a LIN Development Board like the one you see in Photo 2.
by 12 zero bits and a Stop bit. The Sync character is
actually a byte with the value of 0x55 that follows the
Break sequence. In a regulation LIN frame, the Break-Sync
signal is followed by a protected identifier byte and what
is termed the response — which is one to eight bytes of data.
The LIN frame is topped off with a checksum byte. There
are two types of checksums. The enhanced checksum
includes the protected identifier in the checksum calculation
while the classic checksum only covers the data. Right now,
we’re only interested in synthesizing the Break and Sync signals.
So, let’s put some simple code together to do just that.
It doesn’t take much to coax a Break-Sync signal out of the
PIC18F2620’s EUSART. Here’s the code I used to generate the
waveform captured by my logic analyzer in Screenshot 1:
SENDB = 1;
//set the SEND BREAK bit
//send dummy character
//send autobaud chirp
Let’s See If It Works
The best place to start our functional testing is at the
beginning of a LIN frame. A Break-Sync sequence is sent
with every LIN frame. A standard RS-232 sniffer won’t like
the way the Break-Sync sequence looks. So, a logic analyzer
would work well for us here. Photo 3 is a bird’s eye view
of the Saleae logic analyzer I’m going to use to capture a
Break-Sync sequence in real time.
The PIC18F2620’ EUSART subsystem is designed to emit
a LIN Break-Sync signal which consists of a Start bit followed
PHOTO 4. This is a must-have tool if you’re going to develop LIN
applications. I got this one from Microchip DIRECT. If you want
to build one of these from scratch, you can get the full schematic
and firmware driver from a download on the Microchip website.
Setting the SENDB bit forces the PIC’s EUSART to send
the LIN Break signal.
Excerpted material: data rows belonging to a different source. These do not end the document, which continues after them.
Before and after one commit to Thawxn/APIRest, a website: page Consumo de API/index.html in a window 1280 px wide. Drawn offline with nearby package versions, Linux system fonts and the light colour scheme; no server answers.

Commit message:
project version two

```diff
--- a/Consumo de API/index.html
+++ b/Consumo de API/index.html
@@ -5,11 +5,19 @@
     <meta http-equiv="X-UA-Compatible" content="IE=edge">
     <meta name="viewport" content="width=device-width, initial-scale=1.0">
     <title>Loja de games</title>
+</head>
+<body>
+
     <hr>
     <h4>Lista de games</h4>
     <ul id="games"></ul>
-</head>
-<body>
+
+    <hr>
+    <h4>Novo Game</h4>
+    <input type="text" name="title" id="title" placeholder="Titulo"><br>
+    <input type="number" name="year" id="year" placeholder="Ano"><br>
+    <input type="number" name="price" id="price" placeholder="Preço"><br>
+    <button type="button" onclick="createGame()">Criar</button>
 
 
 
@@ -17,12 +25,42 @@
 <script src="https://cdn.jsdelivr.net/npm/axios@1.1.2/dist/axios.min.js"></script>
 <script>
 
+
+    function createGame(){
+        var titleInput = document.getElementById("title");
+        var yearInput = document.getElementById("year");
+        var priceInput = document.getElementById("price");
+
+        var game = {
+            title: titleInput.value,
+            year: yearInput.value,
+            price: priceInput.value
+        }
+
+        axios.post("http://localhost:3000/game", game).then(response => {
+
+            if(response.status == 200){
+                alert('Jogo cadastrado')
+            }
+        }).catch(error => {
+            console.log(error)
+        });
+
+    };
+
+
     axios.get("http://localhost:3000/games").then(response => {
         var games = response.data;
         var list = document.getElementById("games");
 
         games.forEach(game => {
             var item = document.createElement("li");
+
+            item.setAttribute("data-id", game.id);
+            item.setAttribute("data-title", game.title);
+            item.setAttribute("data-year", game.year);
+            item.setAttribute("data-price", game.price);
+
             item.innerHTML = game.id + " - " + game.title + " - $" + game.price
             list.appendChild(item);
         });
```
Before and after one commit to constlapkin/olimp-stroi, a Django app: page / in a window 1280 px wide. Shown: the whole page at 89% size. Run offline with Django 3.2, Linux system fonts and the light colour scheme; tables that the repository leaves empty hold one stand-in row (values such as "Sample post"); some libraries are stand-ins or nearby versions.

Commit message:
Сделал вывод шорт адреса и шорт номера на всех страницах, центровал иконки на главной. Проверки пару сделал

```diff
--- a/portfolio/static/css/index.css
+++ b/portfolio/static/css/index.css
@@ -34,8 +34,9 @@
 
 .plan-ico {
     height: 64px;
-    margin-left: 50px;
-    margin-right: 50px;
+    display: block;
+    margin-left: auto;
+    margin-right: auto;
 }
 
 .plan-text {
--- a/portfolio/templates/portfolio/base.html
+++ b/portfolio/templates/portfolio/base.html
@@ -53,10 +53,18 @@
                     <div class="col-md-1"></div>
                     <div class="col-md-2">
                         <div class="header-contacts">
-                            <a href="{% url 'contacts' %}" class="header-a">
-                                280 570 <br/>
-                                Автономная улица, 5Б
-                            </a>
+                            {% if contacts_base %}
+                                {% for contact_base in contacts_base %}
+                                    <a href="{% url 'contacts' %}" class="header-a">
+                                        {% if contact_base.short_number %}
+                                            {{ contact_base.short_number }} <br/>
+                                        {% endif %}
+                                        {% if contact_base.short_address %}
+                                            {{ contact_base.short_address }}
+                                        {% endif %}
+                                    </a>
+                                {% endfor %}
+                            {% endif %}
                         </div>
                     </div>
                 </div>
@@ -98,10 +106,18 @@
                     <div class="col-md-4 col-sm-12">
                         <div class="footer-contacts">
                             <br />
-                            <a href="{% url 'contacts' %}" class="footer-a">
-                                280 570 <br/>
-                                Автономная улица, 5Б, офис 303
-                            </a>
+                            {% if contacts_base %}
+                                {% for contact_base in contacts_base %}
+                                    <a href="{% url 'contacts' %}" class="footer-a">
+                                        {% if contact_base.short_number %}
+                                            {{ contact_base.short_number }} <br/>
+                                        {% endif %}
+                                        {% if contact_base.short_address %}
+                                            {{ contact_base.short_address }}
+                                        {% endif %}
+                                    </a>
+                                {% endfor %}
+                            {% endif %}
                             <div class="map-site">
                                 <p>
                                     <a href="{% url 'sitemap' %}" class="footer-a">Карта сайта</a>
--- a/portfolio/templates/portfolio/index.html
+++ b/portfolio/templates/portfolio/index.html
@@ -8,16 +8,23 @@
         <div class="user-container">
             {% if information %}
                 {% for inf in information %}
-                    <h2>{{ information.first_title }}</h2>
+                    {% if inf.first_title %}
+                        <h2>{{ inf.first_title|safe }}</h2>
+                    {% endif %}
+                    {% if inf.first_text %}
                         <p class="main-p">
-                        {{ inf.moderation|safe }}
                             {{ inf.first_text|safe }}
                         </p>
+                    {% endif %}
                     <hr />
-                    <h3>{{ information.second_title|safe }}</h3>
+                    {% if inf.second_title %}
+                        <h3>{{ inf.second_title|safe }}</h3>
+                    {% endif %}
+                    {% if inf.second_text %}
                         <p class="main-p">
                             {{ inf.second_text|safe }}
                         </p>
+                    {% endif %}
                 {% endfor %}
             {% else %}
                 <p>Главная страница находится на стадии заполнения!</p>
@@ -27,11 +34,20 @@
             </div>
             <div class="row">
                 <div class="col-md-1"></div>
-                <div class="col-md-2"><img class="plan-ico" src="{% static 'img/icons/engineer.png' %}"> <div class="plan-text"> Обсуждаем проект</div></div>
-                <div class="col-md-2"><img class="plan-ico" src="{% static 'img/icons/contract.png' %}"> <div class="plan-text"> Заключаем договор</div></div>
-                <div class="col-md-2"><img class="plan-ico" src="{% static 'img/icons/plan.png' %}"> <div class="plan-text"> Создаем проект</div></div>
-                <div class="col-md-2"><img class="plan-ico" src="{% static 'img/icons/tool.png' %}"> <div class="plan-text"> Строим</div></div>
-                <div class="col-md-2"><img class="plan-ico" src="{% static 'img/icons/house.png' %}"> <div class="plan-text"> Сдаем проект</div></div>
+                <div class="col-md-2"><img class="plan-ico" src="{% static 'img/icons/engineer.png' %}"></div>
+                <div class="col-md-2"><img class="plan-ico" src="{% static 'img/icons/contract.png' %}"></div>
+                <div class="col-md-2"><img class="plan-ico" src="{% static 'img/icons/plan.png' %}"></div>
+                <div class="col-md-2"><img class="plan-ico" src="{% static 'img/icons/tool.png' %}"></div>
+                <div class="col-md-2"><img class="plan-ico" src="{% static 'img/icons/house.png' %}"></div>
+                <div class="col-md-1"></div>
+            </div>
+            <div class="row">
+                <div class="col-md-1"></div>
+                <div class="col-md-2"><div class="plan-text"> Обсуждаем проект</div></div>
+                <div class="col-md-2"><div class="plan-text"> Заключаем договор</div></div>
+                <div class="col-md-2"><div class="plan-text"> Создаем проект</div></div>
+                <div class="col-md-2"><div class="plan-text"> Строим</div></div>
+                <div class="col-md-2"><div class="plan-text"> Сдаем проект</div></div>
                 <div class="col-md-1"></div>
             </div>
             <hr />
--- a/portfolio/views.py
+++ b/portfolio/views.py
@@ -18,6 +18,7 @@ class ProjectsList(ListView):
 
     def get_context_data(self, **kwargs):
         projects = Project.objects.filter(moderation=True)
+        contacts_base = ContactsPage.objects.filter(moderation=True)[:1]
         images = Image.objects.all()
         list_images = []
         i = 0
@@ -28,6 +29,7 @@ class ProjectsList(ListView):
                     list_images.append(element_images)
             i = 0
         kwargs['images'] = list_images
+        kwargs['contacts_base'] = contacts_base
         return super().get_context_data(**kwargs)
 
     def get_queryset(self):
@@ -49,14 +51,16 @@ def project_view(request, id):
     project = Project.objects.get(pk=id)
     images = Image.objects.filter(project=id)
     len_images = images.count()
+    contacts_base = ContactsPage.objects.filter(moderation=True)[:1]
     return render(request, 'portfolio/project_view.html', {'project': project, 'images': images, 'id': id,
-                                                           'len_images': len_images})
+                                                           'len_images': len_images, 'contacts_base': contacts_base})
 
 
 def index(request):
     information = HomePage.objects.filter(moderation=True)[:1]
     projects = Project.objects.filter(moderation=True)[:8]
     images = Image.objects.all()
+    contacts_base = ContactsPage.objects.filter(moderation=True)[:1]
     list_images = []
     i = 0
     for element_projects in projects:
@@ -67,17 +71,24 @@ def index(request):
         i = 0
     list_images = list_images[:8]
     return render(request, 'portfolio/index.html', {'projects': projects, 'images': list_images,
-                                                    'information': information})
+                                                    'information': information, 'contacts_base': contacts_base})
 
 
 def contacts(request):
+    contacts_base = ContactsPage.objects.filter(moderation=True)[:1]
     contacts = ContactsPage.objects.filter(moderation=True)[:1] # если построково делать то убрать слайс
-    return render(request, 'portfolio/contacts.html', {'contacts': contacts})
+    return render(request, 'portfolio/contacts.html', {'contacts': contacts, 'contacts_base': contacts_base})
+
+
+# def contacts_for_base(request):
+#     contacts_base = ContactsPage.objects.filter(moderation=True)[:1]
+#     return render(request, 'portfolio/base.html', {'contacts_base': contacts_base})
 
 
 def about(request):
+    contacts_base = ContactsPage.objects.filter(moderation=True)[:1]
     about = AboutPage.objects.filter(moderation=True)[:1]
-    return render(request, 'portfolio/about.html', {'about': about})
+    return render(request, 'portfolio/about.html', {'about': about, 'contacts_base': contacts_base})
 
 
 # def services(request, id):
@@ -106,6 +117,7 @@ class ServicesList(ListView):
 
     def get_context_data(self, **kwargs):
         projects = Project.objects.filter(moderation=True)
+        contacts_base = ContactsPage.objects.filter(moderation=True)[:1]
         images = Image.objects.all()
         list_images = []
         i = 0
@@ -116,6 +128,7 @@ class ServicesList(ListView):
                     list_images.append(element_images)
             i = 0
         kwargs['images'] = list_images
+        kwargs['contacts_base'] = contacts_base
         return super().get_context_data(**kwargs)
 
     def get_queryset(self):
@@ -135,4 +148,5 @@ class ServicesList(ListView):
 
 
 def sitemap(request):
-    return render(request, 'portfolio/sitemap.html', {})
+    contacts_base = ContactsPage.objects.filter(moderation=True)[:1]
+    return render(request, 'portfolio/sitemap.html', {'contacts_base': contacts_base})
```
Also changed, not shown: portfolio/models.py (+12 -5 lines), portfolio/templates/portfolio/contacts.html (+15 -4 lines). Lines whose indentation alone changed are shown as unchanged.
The 0x55 that is sent after setting the
SENDB bit is ignored and 0x00 is sent instead. The second 0x55
is actually transmitted. The slave node sees the Break signal and
prepares to receive and time the bit widths of the 0x55 byte.
The next byte a LIN slave expects to see is the protected
identifier. For this example, we’ll use the 0x3E identifier which
indicates that a LIN user-defined message is in the incoming
frame. We must add a checksum to the two most significant
bits of the identifier. That will result in us actually sending
0xFE as our identifier byte. The Break-Sync sequence and
the protected identifier make up the LIN frame header.
Let’s set the EUSART baud rate for 9600 bps and
send four bytes of data (0x4A, 0x55, 0x93, 0xE5) behind a
protected identifier of 0x3E. I’ve put together a function to
do all of the work:
#define make8(var,offset) \
((unsigned int)var >> (offset 8)) & 0x00FF
//protected ID bit fields
char id0: 1;
char id1: 1;
char id2: 1;
char id3: 1;
char id4: 1;
char id5: 1;
char p0: 1;
char p1: 1;
void send_frame4(char id, char data1, char
data2, char data3, char data4)
40 SERVO 06.2009